= Task prompt =
The answer must be every line from the entries below that contains "fonts".

- - - - -

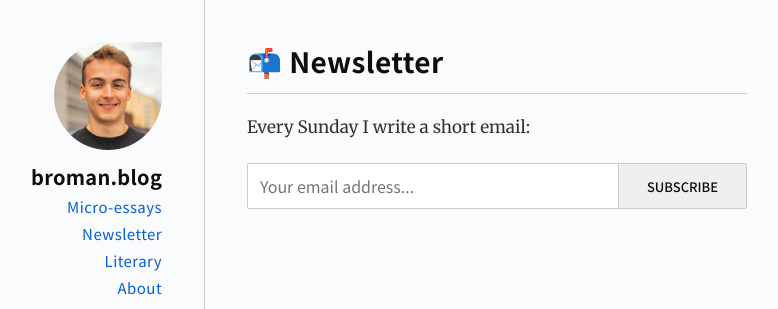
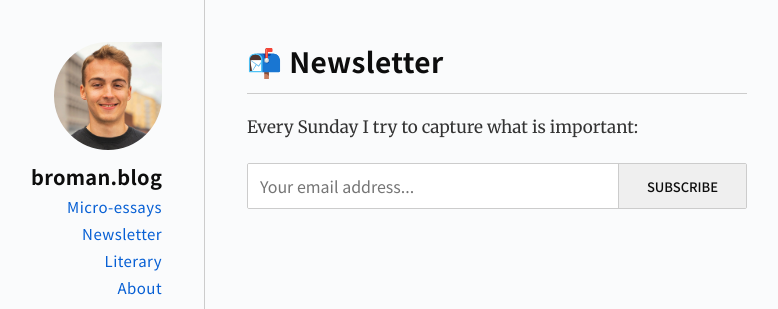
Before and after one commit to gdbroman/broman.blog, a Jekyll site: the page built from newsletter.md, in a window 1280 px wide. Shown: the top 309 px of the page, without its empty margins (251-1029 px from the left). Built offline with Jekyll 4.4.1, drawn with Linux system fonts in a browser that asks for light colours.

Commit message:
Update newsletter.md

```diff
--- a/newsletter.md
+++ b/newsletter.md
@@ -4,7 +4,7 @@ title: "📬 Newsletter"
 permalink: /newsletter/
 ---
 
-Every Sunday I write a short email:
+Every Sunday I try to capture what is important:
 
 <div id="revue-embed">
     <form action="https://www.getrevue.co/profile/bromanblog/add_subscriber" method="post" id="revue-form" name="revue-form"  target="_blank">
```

- - - - -

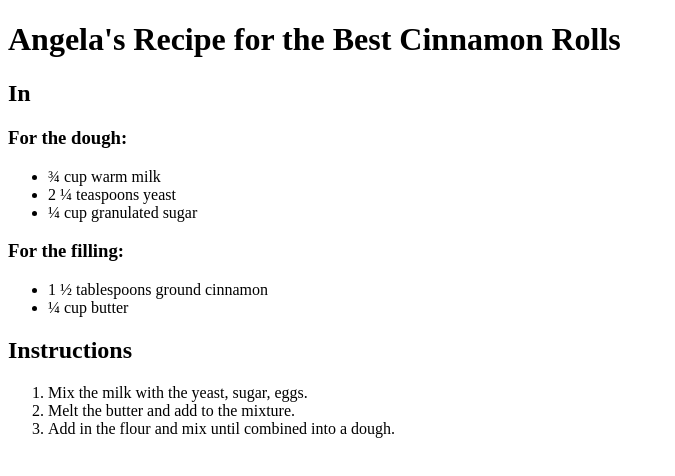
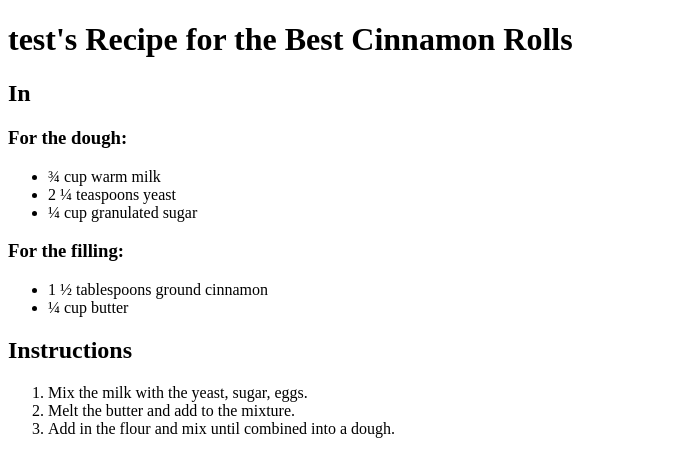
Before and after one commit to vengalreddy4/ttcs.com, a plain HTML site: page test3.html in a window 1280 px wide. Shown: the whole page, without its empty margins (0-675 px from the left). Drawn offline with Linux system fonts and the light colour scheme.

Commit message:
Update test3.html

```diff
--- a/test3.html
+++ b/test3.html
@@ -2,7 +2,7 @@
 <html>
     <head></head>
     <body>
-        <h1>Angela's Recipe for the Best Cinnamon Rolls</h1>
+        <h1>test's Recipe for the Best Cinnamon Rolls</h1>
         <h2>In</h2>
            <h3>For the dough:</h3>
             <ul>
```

- - - - -

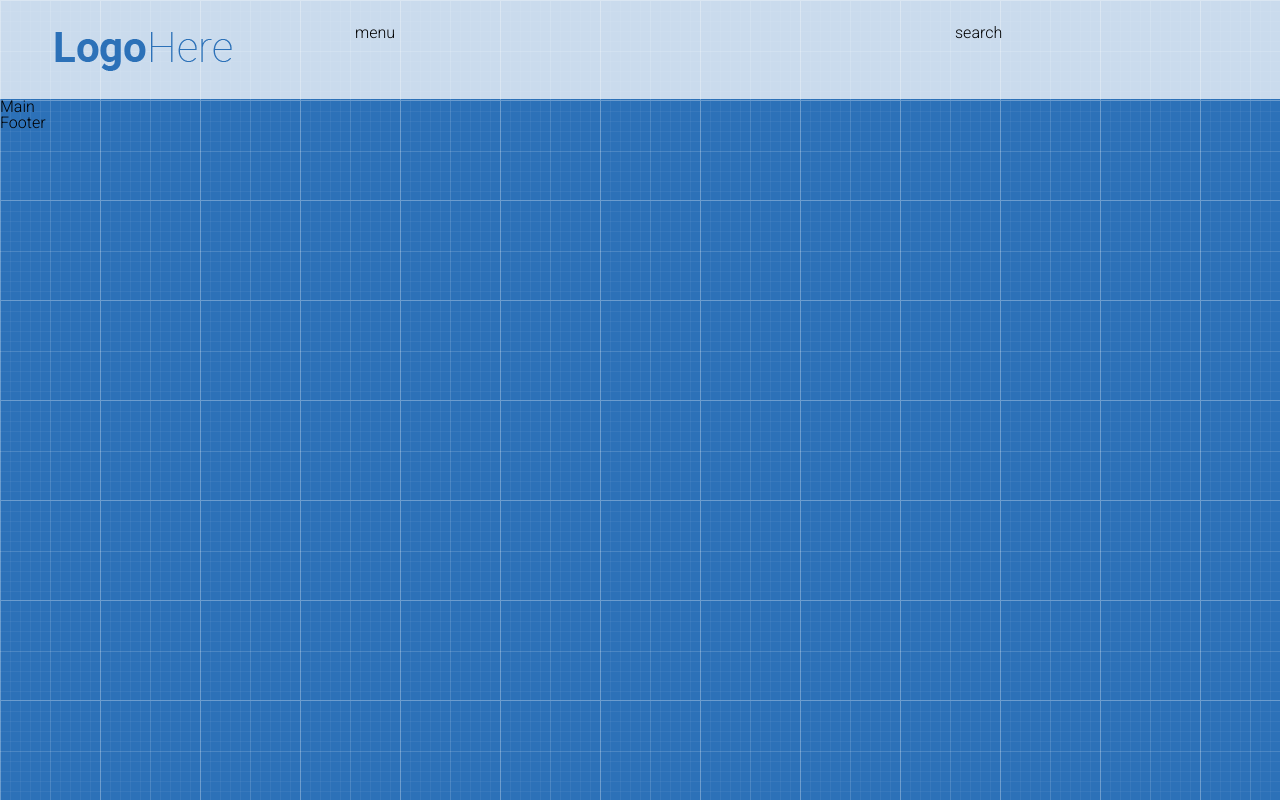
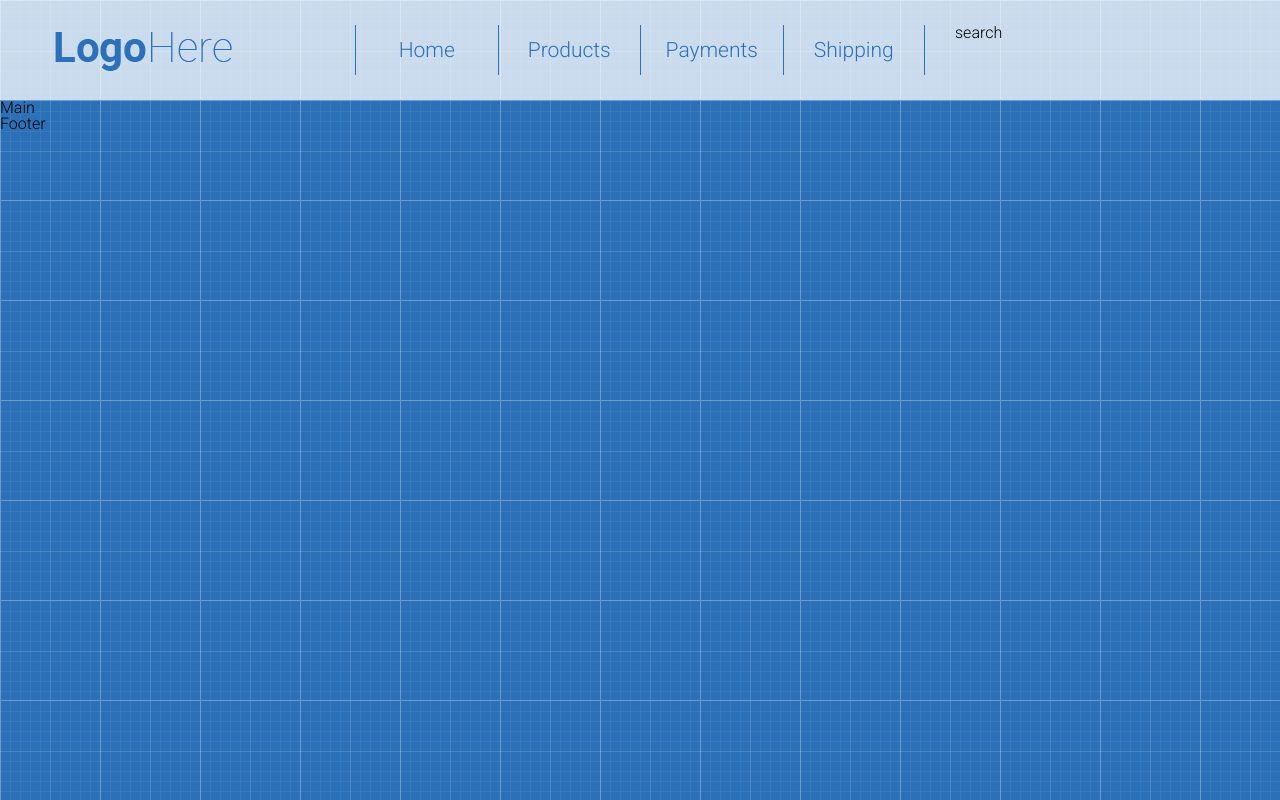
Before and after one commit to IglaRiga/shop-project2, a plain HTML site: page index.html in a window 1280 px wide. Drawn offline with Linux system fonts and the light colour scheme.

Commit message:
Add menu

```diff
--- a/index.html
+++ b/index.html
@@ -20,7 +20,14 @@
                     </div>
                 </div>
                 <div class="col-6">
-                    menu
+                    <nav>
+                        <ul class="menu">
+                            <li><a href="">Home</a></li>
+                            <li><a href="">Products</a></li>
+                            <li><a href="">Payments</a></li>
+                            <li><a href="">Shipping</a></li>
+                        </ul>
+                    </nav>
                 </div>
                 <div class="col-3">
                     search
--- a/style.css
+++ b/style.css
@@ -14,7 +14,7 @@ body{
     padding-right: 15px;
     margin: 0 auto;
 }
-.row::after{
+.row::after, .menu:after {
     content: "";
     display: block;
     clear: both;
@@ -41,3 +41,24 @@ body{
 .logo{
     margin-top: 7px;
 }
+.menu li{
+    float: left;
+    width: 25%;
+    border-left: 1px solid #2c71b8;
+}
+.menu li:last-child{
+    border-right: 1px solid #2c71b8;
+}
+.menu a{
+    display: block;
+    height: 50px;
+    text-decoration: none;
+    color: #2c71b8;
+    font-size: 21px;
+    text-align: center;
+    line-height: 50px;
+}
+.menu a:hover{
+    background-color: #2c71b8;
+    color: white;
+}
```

- - - - -

= Task result =
Before and after one commit to gdbroman/broman.blog, a Jekyll site: the page built from newsletter.md, in a window 1280 px wide. Shown: the top 309 px of the page, without its empty margins (251-1029 px from the left). Built offline with Jekyll 4.4.1, drawn with Linux system fonts in a browser that asks for light colours.
Before and after one commit to vengalreddy4/ttcs.com, a plain HTML site: page test3.html in a window 1280 px wide. Shown: the whole page, without its empty margins (0-675 px from the left). Drawn offline with Linux system fonts and the light colour scheme.
Before and after one commit to IglaRiga/shop-project2, a plain HTML site: page index.html in a window 1280 px wide. Drawn offline with Linux system fonts and the light colour scheme.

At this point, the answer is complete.